Ms Whatley told the conference that patients’ assumptions about infection rates were heavily influenced by the visibility of cleaning staff.
“People wanted to see staff remind each other to be vigilant, hear them take infection seriously,” she said.
“They wanted to see the modern matron on the ward having a conversation with the cleaner.
“It wasn’t just ‘I saw some dust under the bed and it didn’t move the whole time I was here’. It was what they saw, smelled, heard and tasted,” she said.
Some findings were contradictory: patients were reassured by the smell of disinfectant but also wanted to smell fresh air.
Other results were surprising.

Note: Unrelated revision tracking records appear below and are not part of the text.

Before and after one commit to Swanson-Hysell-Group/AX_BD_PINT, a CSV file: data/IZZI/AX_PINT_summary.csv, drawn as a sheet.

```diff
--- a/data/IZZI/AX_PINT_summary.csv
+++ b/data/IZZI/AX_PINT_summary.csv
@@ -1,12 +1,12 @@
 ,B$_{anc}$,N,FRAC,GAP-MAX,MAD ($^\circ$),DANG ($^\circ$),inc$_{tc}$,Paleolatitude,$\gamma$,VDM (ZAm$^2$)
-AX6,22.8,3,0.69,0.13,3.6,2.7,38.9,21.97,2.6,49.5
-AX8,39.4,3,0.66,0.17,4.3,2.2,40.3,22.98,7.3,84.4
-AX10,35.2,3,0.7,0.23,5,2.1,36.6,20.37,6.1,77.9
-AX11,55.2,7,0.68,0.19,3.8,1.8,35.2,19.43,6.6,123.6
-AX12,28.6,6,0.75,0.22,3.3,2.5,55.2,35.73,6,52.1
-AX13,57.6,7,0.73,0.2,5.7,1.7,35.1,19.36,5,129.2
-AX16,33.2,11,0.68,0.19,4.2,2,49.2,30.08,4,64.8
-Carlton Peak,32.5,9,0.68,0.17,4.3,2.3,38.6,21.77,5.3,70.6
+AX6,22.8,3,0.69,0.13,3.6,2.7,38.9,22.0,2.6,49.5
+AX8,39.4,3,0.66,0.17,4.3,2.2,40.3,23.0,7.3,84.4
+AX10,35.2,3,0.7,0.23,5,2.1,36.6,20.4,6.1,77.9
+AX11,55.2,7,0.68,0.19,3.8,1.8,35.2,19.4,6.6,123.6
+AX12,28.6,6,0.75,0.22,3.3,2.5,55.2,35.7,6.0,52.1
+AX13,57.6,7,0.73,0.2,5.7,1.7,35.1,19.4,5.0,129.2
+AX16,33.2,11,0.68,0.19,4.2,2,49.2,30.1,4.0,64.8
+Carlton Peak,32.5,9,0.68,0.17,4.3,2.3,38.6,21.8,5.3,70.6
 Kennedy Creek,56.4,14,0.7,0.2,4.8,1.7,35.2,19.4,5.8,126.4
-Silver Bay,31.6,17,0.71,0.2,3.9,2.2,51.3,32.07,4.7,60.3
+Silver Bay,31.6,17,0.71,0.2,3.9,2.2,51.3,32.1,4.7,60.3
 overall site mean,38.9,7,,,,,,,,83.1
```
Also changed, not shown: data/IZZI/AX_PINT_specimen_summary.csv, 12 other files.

For example, interviewees wanted to see reductions in the size of queues because the sense of a chaotic environment affected their idea of whether it was clean.
Patients were also concerned if they thought the “personal hygiene of patients and health care workers was not a priority”.